Historical Ecology of Woods and Forests
Ecology is the study of plants and animals in relation to their environment and to each other. Historical ecology adds a time dimension, especially in relation to human activities, though it extends back into prehistory and into pre-human ages. I shall deal with the various methods of studying the history of vegetation and landscape: written records, photographs, pictures; archaeological evidence; the evidence of present vegetation, including ancient trees and trees that people have altered; off-site archaeology, including the timbers of historic buildings; and the study of pollen preserved in lakes and peat deposits. All the available methods need to be combined to put together a coherent story. I shall end with the importance of historical methods in dealing with the recent past and the future: is conservation applied historical ecology?

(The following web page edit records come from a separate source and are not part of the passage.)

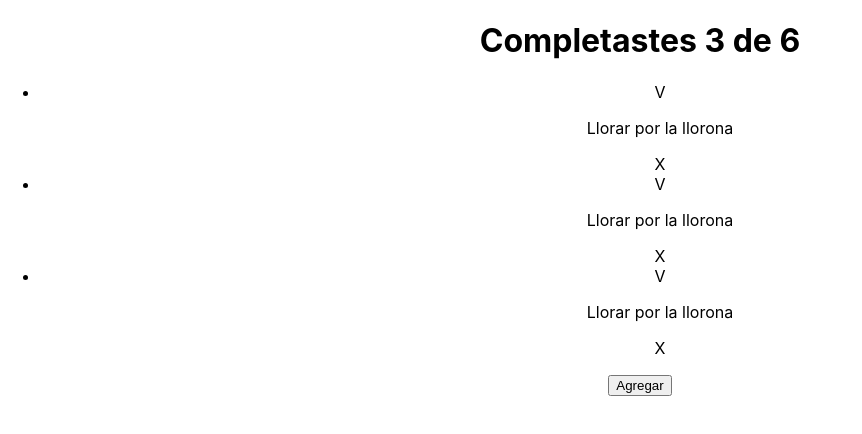
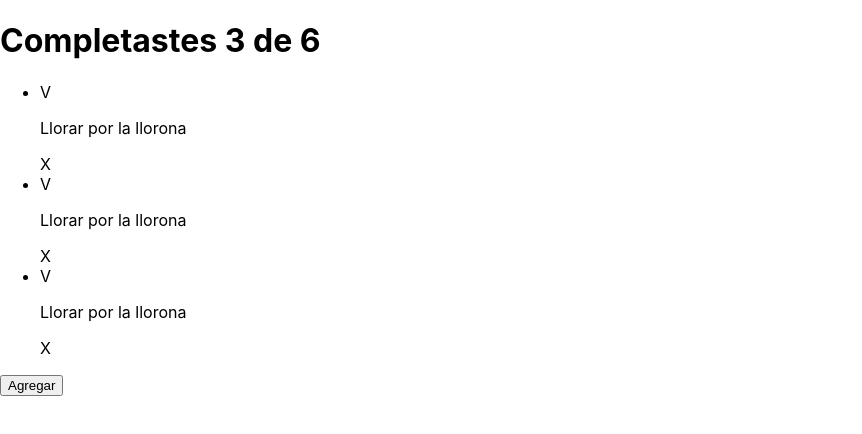
Before and after one commit to leugin/curso-react-intro-main, a React (Create React App) app: page / in a window 1280 px wide. Shown: the top 434 px of the page, without its empty margins (0-862 px from the left). Built offline with nearby package versions, Linux system fonts and the light colour scheme.

Commit message:
feat: using react fragment

```diff
--- a/src/App.js
+++ b/src/App.js
@@ -5,11 +5,12 @@ import { TodoList } from './TodoList'
 import { CreateTodoButton } from './CreateTodoButton'
 import { TodoCounter } from './TodoCounter';
 import { TodoItem } from './TodoItem';
+import React from 'react'
 const total = 6
 const progress = 3
 function App() {
   return (
-    <div className="App">
+    <React.Fragment className="App">
       <TodoCounter total={total} completed={progress}/>
       <TodoSearch/>
       <TodoList>
@@ -19,7 +20,7 @@ function App() {
       </TodoList>
       <CreateTodoButton/>
 
-    </div>
+    </React.Fragment>
   );
 }
 
```
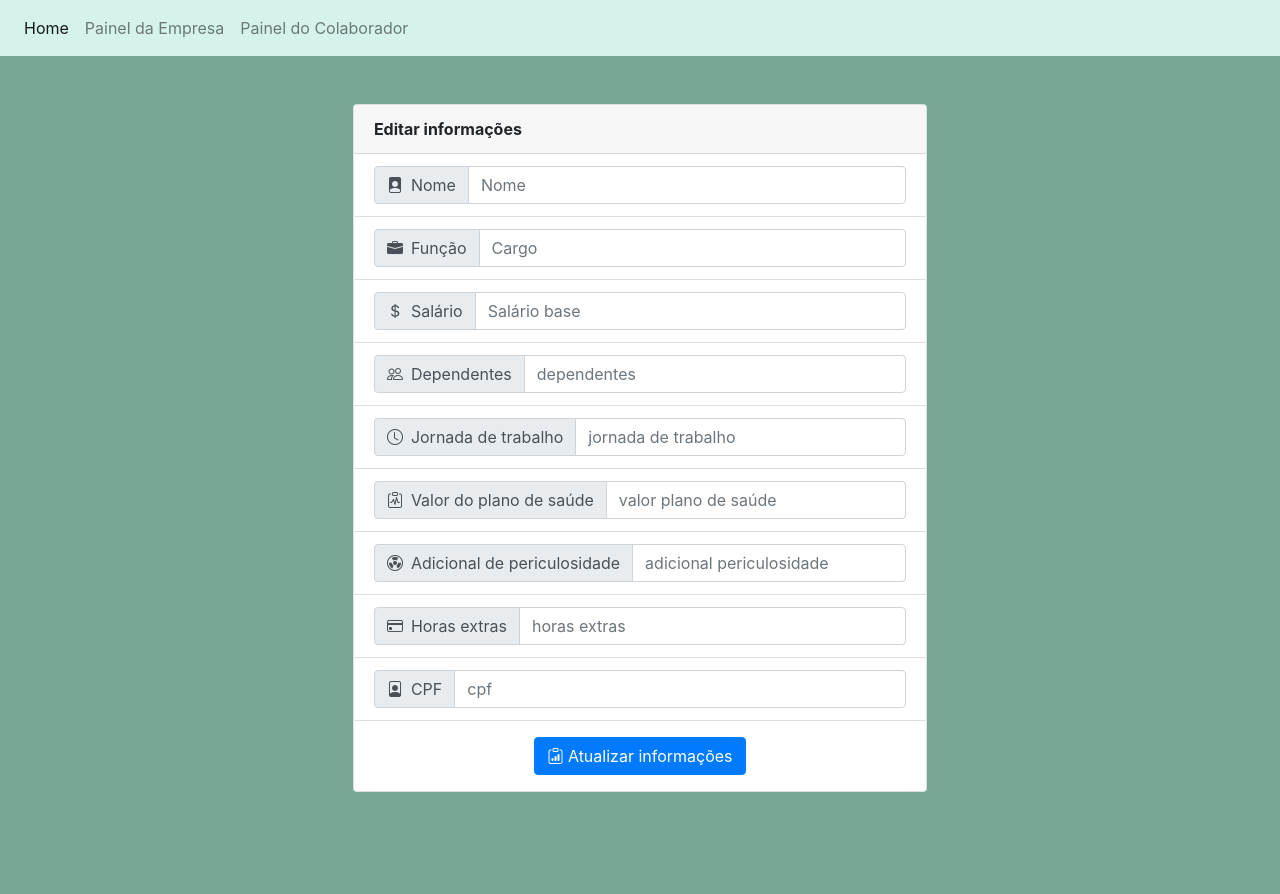
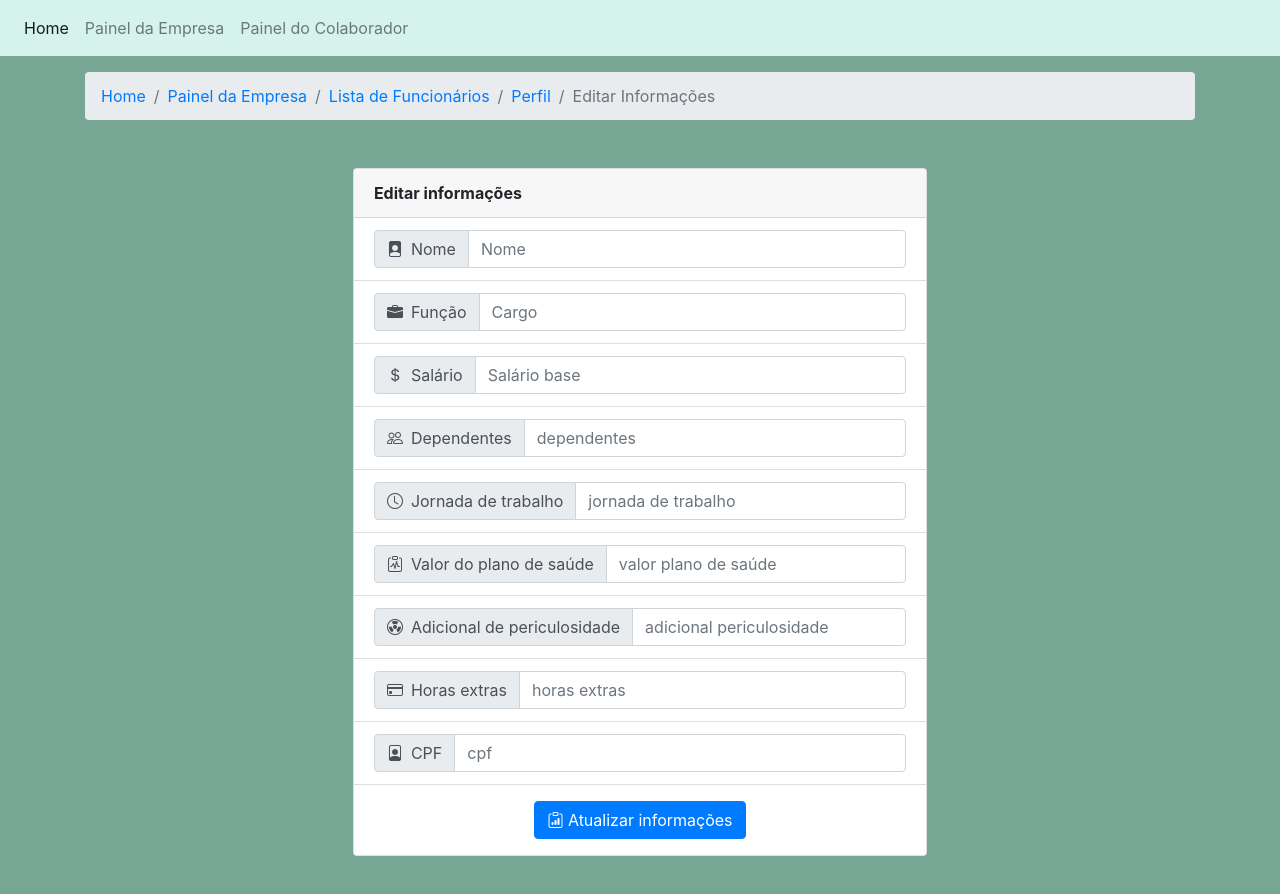
Before and after one commit to SSCM-Squad/frontendPagamento, an Angular app: page /editar-funcionario/1 in a window 1280 px wide. Shown: the top 894 px of the page. Before the commit the page ends 840 px from the top, so only its background shows below. Built offline with nearby package versions, Linux system fonts and the light colour scheme; no server answers.

Commit message:
Adicionado breadcrumb em páginas do Painel da Empresa

```diff
--- a/src/app/funcionarios/components/atualizar/atualizar-funcionario.component.css
+++ b/src/app/funcionarios/components/atualizar/atualizar-funcionario.component.css
@@ -1,3 +1,12 @@
 .card-body {
   padding: 0 !important;
 }
+
+.back {
+  color: #007bff !important;
+  cursor: pointer;
+}
+
+.back:hover {
+  text-decoration: underline !important;
+}
--- a/src/app/funcionarios/components/atualizar/atualizar-funcionario.component.html
+++ b/src/app/funcionarios/components/atualizar/atualizar-funcionario.component.html
@@ -1,3 +1,15 @@
+<div class="container mt-3">
+  <nav aria-label="breadcrumb">
+    <ol class="breadcrumb">
+      <li class="breadcrumb-item"><a [routerLink]="['/']">Home</a></li>
+      <li class="breadcrumb-item"><a [routerLink]="['/painel-empresa']">Painel da Empresa</a></li>
+      <li class="breadcrumb-item"><a [routerLink]="['/listar-funcionarios']">Lista de Funcionários</a></li>
+      <li class="breadcrumb-item"><a class="back" (click)="back()">Perfil</a></li>
+      <li class="breadcrumb-item active" aria-current="page">Editar Informações</li>
+    </ol>
+  </nav>
+</div>
+
 <div class="container d-flex justify-content-center align-items-center mt-5 mb-5">
   <div class="card pb-3">
     <div class="card-header">
--- a/src/app/funcionarios/components/atualizar/atualizar-funcionario.component.ts
+++ b/src/app/funcionarios/components/atualizar/atualizar-funcionario.component.ts
@@ -2,6 +2,7 @@ import { IFuncionario } from '../../models/IFuncionario';
 import { Component, OnInit } from '@angular/core';
 import { ActivatedRoute, Router } from '@angular/router';
 import { FuncionariosService } from '../../services/funcionarios.service';
+import { Location } from '@angular/common';
 
 @Component({
   selector: 'app-atualizar-funcionario',
@@ -15,7 +16,8 @@ export class AtualizarFuncionarioComponent implements OnInit {
   constructor(
     private route: ActivatedRoute,
     private funcionarioService: FuncionariosService,
-    private router : Router
+    private router : Router,
+    private location: Location
   ) {
 
     let idRotaAtiva =  this.route.snapshot.params['id'];
@@ -35,4 +37,8 @@ export class AtualizarFuncionarioComponent implements OnInit {
     this.router.navigate(['/perfil-funcionario', this.funcionario.id])
   }
 
+  back(): void {
+    this.location.back()
+  }
+
 }
--- a/src/app/funcionarios/components/listar/listar.component.html
+++ b/src/app/funcionarios/components/listar/listar.component.html
@@ -3,9 +3,10 @@
     <ol class="breadcrumb">
       <li class="breadcrumb-item"><a [routerLink]="['/']">Home</a></li>
       <li class="breadcrumb-item"><a [routerLink]="['/painel-empresa']">Painel da Empresa</a></li>
-      <li class="breadcrumb-item active" aria-current="page">Listar Funcionários</li>
+      <li class="breadcrumb-item active" aria-current="page">Lista de Funcionários</li>
     </ol>
   </nav>
+
   <div class="row justify-content-center">
     <div class="col-5">
       <table class="table table-light rounded table-striped">
--- a/src/app/funcionarios/components/perfil/perfil-funcionario.component.html
+++ b/src/app/funcionarios/components/perfil/perfil-funcionario.component.html
@@ -1,3 +1,14 @@
+<div class="container mt-3">
+  <nav aria-label="breadcrumb">
+    <ol class="breadcrumb">
+      <li class="breadcrumb-item"><a [routerLink]="['/']">Home</a></li>
+      <li class="breadcrumb-item"><a [routerLink]="['/painel-empresa']">Painel da Empresa</a></li>
+      <li class="breadcrumb-item"><a [routerLink]="['/listar-funcionarios']">Lista de Funcionários</a></li>
+      <li class="breadcrumb-item active" aria-current="page">Perfil</li>
+    </ol>
+  </nav>
+</div>
+
 <div class="container d-flex justify-content-center align-items-center mt-5">
   <div class="card mb-5">
     <div class="card-header">
```
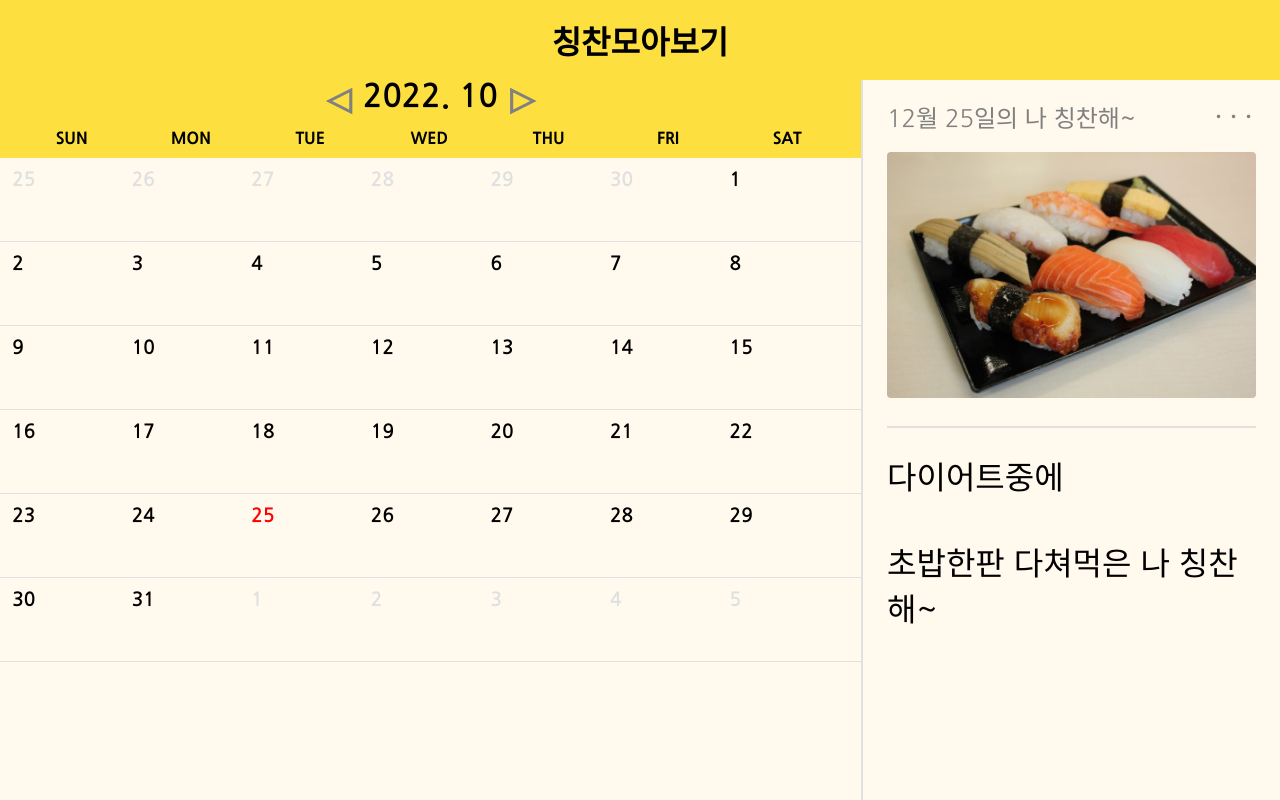
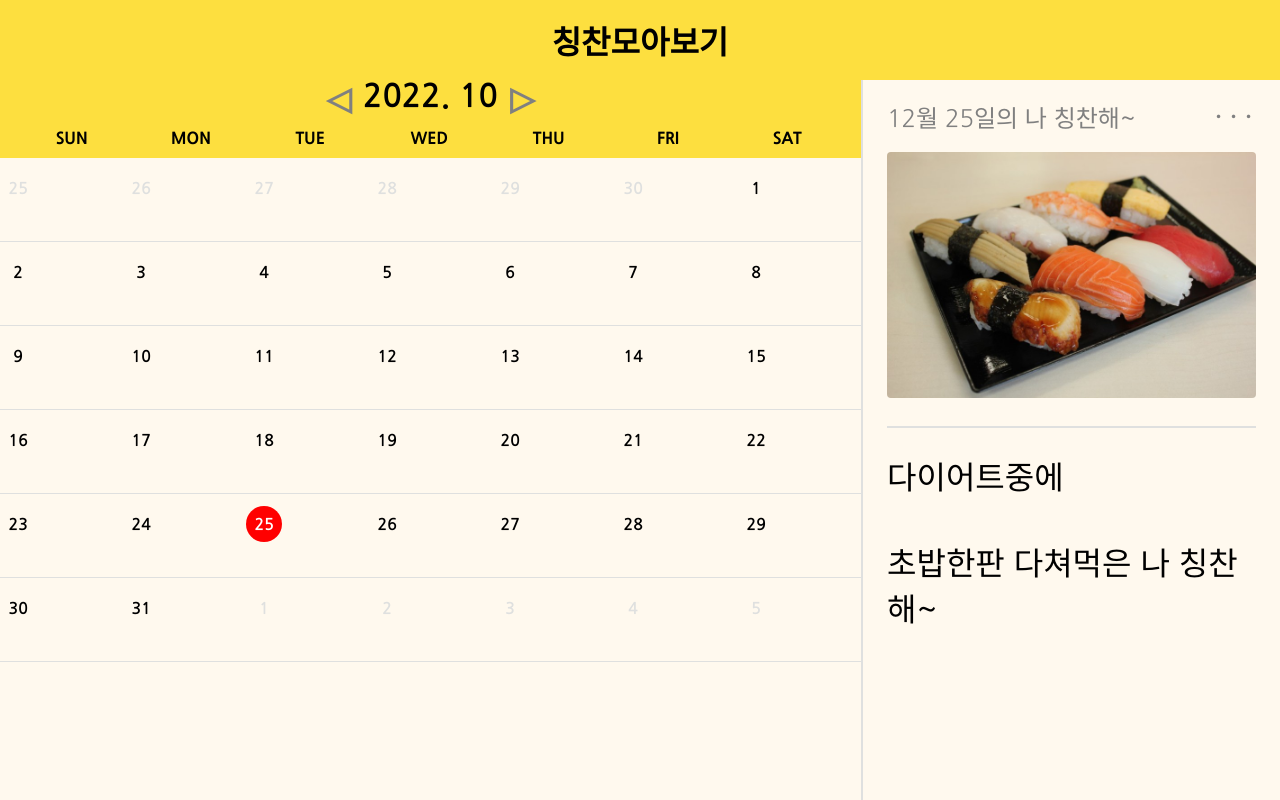
Before and after one commit to Woohyeok97/CCH, a React (Create React App) app in the folder front/: page /list in a window 1280 px wide. Built offline with nearby package versions, Linux system fonts and the light colour scheme.

Commit message:
캘린더셀 로직 & UI 개선

```diff
--- a/front/practice.css
+++ b/front/practice.css
@@ -9,4 +9,5 @@
     display: flex;
     flex-direction: column;
     border : 1px solid transparent;
+    box-sizing: border-box;
 }
--- a/front/src/component/list/calendar/calendar.jsx
+++ b/front/src/component/list/calendar/calendar.jsx
@@ -19,9 +19,14 @@ function Calendar() {
 
   return (
     <LayoutBox basis="70%" direction="column" justify="start">
+      {/* 캘린더헤더 */}
       <CalendarHeader currentDate={currentDate} prevMonth={prevMonth} nextMonth={nextMonth}/>
+      {/* 캘린더요일 */}
       <CalendarDay/>
-      <CalendarCell currentDate={currentDate}  selectDate={selectDate} setSelectDate={setSelectDate}/>
+      {/* 캘린더셀 */}
+      <LayoutBox direction="column" basis="70%">
+        <CalendarCell currentDate={currentDate}  selectDate={selectDate} setSelectDate={setSelectDate}/>
+      </LayoutBox>
     </LayoutBox>
   )
 }
--- a/front/src/component/list/calendar/calendarCell.jsx
+++ b/front/src/component/list/calendar/calendarCell.jsx
@@ -3,37 +3,10 @@ import React from "react";
 import styled from "styled-components";
 import { startOfMonth, endOfMonth, startOfWeek, endOfWeek } from "date-fns";
 import { addDays, format, isSameMonth, isSameDay } from "date-fns";
-import LayoutBox from "../../common/layoutBox";
+
 
 
 function CalendarCell({ currentDate, selectDate, setSelectDate }) {
-
-  const CellRow = styled.div`
-    flex-basis : 20%;
-    display : flex;
-    justify-content : space-around;
-    padding : 12px;
-    border-bottom : 1px solid #DFE0DF;
-
-    > .today {
-      background-color : orange;
-    }
-
-    > .cell-item {
-      width : 14.25%;
-      font-size : 1.2rem;
-      font-weight : 600;
-    }
-
-    > .disabled {
-      color : #DFE0DF;
-    }
-
-    > .same {
-      color : red;
-    }
-  `
-
 
   const monthStart = startOfMonth(currentDate) //이번달 시작일
   const monthEnd = endOfMonth(currentDate) //이번달 마지막일
@@ -53,16 +26,63 @@ function CalendarCell({ currentDate, selectDate, setSelectDate }) {
     days = [];
   }
 
+  const result = cell.map((a)=> {
+    return <CellRow item={a} monthEnd={monthEnd} selectDate={selectDate} setSelectDate={setSelectDate}/>
+  } )
+
+  return result
+
+}
+
+
+function CellRow({ item, monthEnd, selectDate, setSelectDate }) {
+
+  const CellRow = styled.div`
+    flex-basis : 20%;
+    display : flex;
+    justify-content : space-around;
+    border-bottom : 1px solid #DFE0DF;
+    padding-top : 12px;
+
+    > .today {
+      background-color : orange;
+    }
+
+    > .cell-item {
+      width : 14.25%;
+      font-size : 1rem;
+      font-weight : 600;
+
+      > .selected {
+        color : white;
+        border : 1px solid transparent;
+        border-radius : 1.2rem;
+        box-sizing: border-box;
+        background-color : red;
+      }
+
+      > .not-selected {
+        width : 36px;
+        height : 36px;
+        display : flex;
+        justify-content : center;
+        align-items : center;
+      }
+    }
+
+    > .disabled {
+      color : #DFE0DF;
+    }
+
+  `
 
   return(
-    <LayoutBox direction="column" basis="70%">
-    { cell.map( a => {
-      return <CellRow>{ a.map( a => {
-        return <div className={`${!isSameMonth(a, monthEnd) ? 'disabled' : isSameDay(a, selectDate) ? 'same' : '' } cell-item `}
-        onClick={()=>{ setSelectDate(a) }}>{format(a, 'd')}</div> }) }</CellRow>
+    <CellRow>
+    { item.map((a)=>{
+      return <div className={`cell-item ${isSameMonth(a, monthEnd) ? 'cell-item' : 'disabled' }`} onClick={()=>{ setSelectDate(a) }}>
+      <div className={`not-selected ${isSameDay(a, selectDate) ? 'selected' : 'not-selected'}`}>{format(a, 'd')}</div></div>
     }) }
-    </LayoutBox>
-
+    </CellRow>
   )
 }
 
```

Oliver Rackham is a botanist by training and has spent his professional life in Cambridge, becoming Honorary Professor of Historical Ecology and Master of Corpus Christi College. He has studies in the Mediterranean (especially Crete), North America, Australia, and Japan. His most recent book is Woodlands, the hundredth volume in the Collins New Naturalist series. He was awarded the Order of the British Empire for ‘services to nature conservation’ and is a Fellow of the British Academy and of the Society of Antiquaries, London.